1

I am using SAGA - Universal Kriging (Global) for this, but I am stucked. I have grid (.tif) for Serbia with elevation values, and .shp file with points that have mean yearly temperature. I want to create a map using these two files and to take in to the account that Temperature gradient in Serbia is 0.6°C. Temperature gradient means that for every 100m temperature is changed for 0.6°C Also i have the elevation for the .shp file with points, but i don't know how to combine all this. So I want to display a map of the temperature, extrapolated around the known points according to the DEM. Is that possible?

  • 1
    Given you are trying to create a trend surface which later used as an External Drift in UK, may i suggest following steps: (1) multiply temp gradient (-0.6/100m) with elevation grid, then (2) calibrate the map from (1) with your points by Multiple Regression Analysis tool (in Spatial and Geostatistics | Regression). I think Regression output grid is what you need for UK process. (I have not been successful with my laptop as this is intense computing). – Kazuhito Aug 28 '17 at 9:23
  • I don't know to the first step.
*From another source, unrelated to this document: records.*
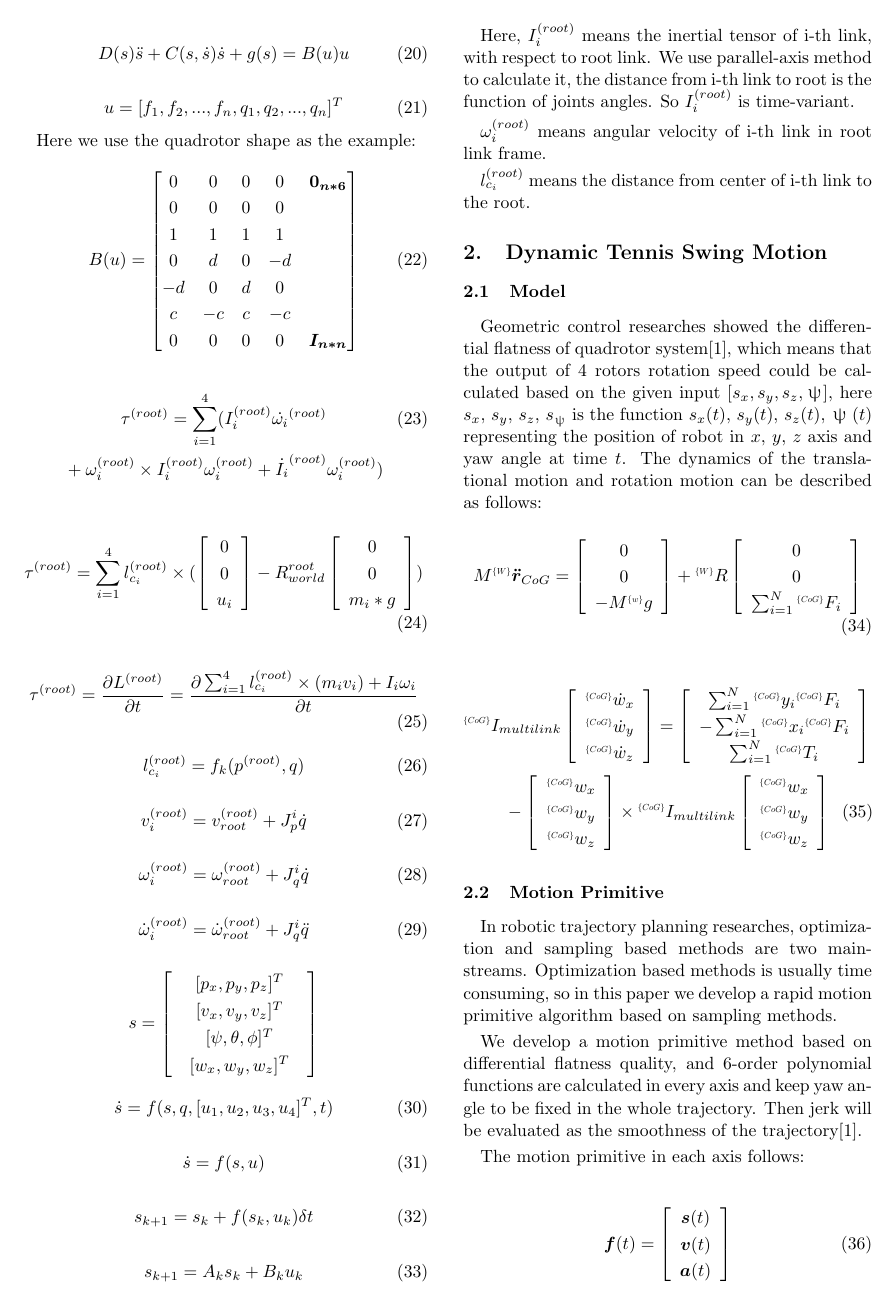
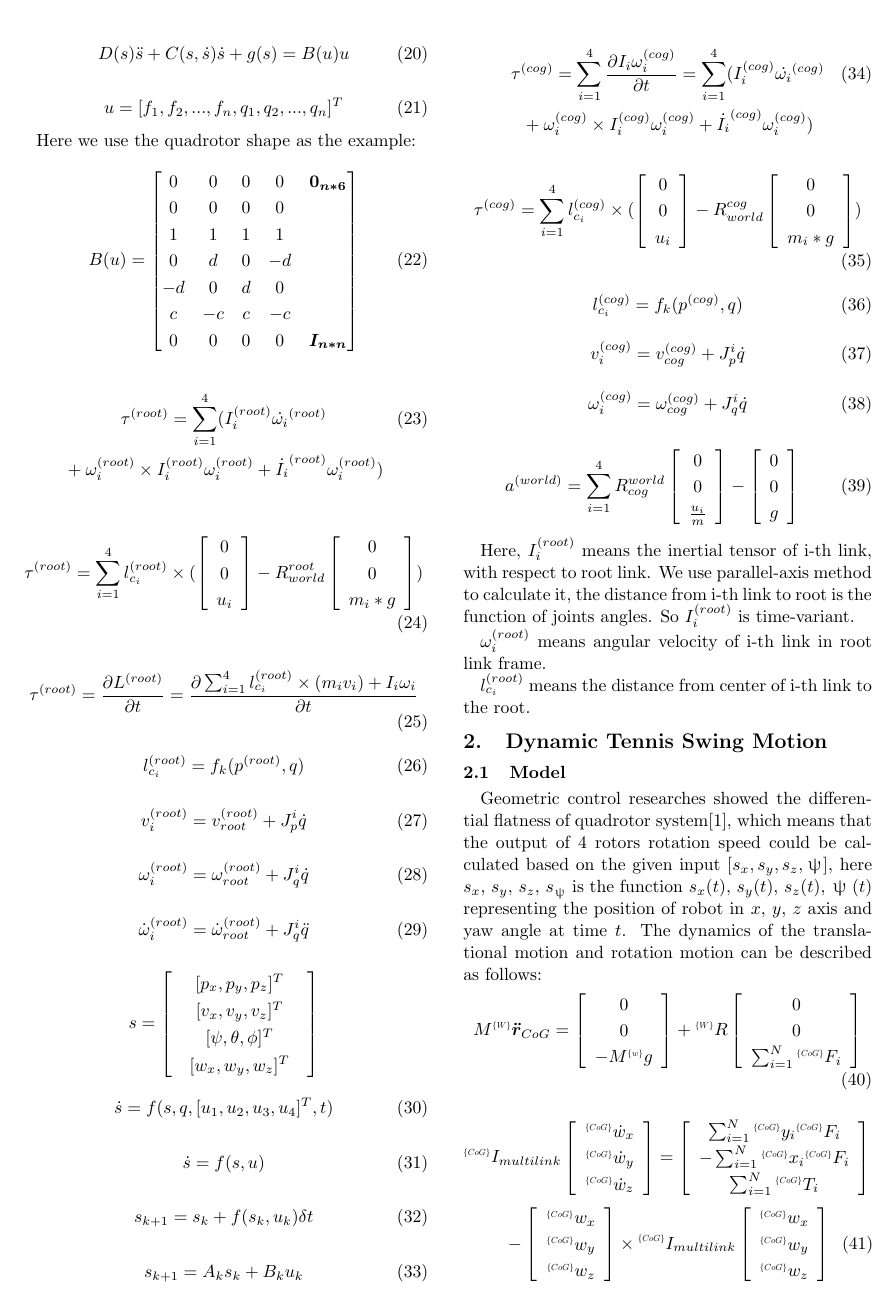
Before and after one commit to KahnShi/latex-template, a LaTeX document (main.tex): page 2 of 3 before the commit and page 2 of 4 after it. Compiled offline with pLaTeX and dvipdfmx.

Commit message:
Add cog based formula.

```diff
--- a/main.tex
+++ b/main.tex
@@ -208,6 +208,60 @@ Here we use the quadrotor shape as the example:
   s_{k+1} = A_k s_k + B_k u_k
 \end{equation}
 
+
+\begin{eqnarray}
+  &\tau^{(cog)} = \sum_{i=1}^{4} \frac{\partial I_i \omega_i^{(cog)}}{\partial t} =
+  \sum_{i=1}^{4}(I_i^{(cog)} \dot{\omega_i}^{(cog)} \\  \nonumber
+  & + \omega_i^{(cog)} \times I_i^{(cog)} \omega_i^{(cog)}
+  + \dot{I_i}^{(cog)} \omega_i^{(cog)})
+\end{eqnarray}
+
+\begin{equation}
+  \tau^{(cog)} =
+  \sum_{i=1}^{4}
+  {l_{c_i}^{(cog)}
+    \times  (\left[ \begin{array}{c}
+        0 \\
+        0 \\
+        u_i
+      \end{array}\right]
+    - R_{world}^{cog}  \left[ \begin{array}{c}
+        0 \\
+        0 \\
+        m_i*g
+      \end{array}\right] )}
+\end{equation}
+
+\begin{equation}
+  l_{c_i}^{(cog)} = f_k (p^{(cog)}, {q})
+\end{equation}
+
+\begin{equation}
+  v_i^{(cog)} = v_{cog}^{(cog)} + J_p^i \dot{q}
+\end{equation}
+
+\begin{equation}
+  \omega_i^{(cog)} = \omega_{cog}^{(cog)} + J_q^i \dot{q}
+\end{equation}
+
+\begin{equation}
+  a^{(world)} =
+  \sum_{i=1}^{4}
+  {R_{cog}^{world}
+    \left[ \begin{array}{c}
+        0 \\
+        0 \\
+        \frac{u_i}{m}
+      \end{array}\right]}
+    -  \left[ \begin{array}{c}
+        0 \\
+        0 \\
+        g
+      \end{array}\right]
+\end{equation}
+
+
+
 Here, $I_i^{(root)}$ means the inertial tensor of i-th link, with respect to root link. We use parallel-axis method to calculate it, the distance from i-th link to root is the function of joints angles. So $I_i^{(root)}$ is time-variant.
 
 $\omega_i^{(root)}$ means angular velocity of i-th link in root link frame.
```
Also changed, not shown: main.pdf.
I need more detailed answer please. – Markoneo Aug 28 '17 at 11:58
  • 1
    Yep,sorry... For the Step (1), please use Grid Calculator (in Tools | Grid | Calculus). With your elevation as Grids (g1), input formula will look like 20 - 0.006 * g1 (20-degC as just an indicative temp at elev=0). Calculated temperature itself is less important (we only need trend) but it helps us to visually compare it with the point data. (Please note it is probably better to smooth your elevation grid beforehand). – Kazuhito Aug 28 '17 at 12:25
  • 1
    @Markoneo How about (1) create residual grid, and (2) subtract (or add) this residual? In detail; Step (1) Calculate the difference (9.6 - 9.3) at the point and store it to the attribute table. Then interpolate (e.g. Grid - Spline Interpolation | Multilevel B-Spline) to generate the grid. Step (2) Subtraction - it can be done either by Grid Calculator or by Grid difference (both in Grid - Calculus). But...because the regression grid was meant to be trend surface, it looks within reasonable range (to me). Do you really have to match them? – Kazuhito Oct 9 '17 at 9:25
1

Let me try to summarize the workflow you have taken to obtain a trend surface to be an input grid to the UK algorithm.

Background of this topic would have been like this: (A) There is DEM and measured temperature data available. It is given the temperature generally follow the -0.6 deg-C per 100m trend. (B) In perfect world the temperature curve should be like the gray curve, but the recorded temperature show certain deviation.

enter image description here

So a workflow (detailed below) taken was, create a surface first by Multiple Regression Analysis considering both measured temperature and elevation, and then removing residual errors.

  1. Create a "pseudo- temperature grid" by multiplying temperature gradient with DEM. [Grid calculator] Recommended equation was 20 - 0.006 * g1 where 20 was notional (intercept) temperature. (It would have been trial and error to find best intercept value).
  2. Create a Regression grid from measured temperature data and pseudo-temperature grid. [Multiple Regression Analysis Tool]
  3. Create a residual grid by (a) Calculate difference between measured temperature and the regression grid. [Subtract] and store the difference into the attribute table of the measured point shapefile. (b) Interpolate the difference. Recommended tool was [Multilevel B-Spline] but any gridding tool does this job. (c) Subtract this residual grid from the regression grid. [Grid calculator]

Final output is a temperature trend surface (red dots; above picture), conditioned at the measured locations.


Markoneo, please edit as you think necessary. I likely have missed some steps you have taken.

Your Answer

By clicking “Post Your Answer”, you agree to our terms of service, privacy policy and cookie policy

Not the answer you're looking for? Browse other questions tagged or ask your own question.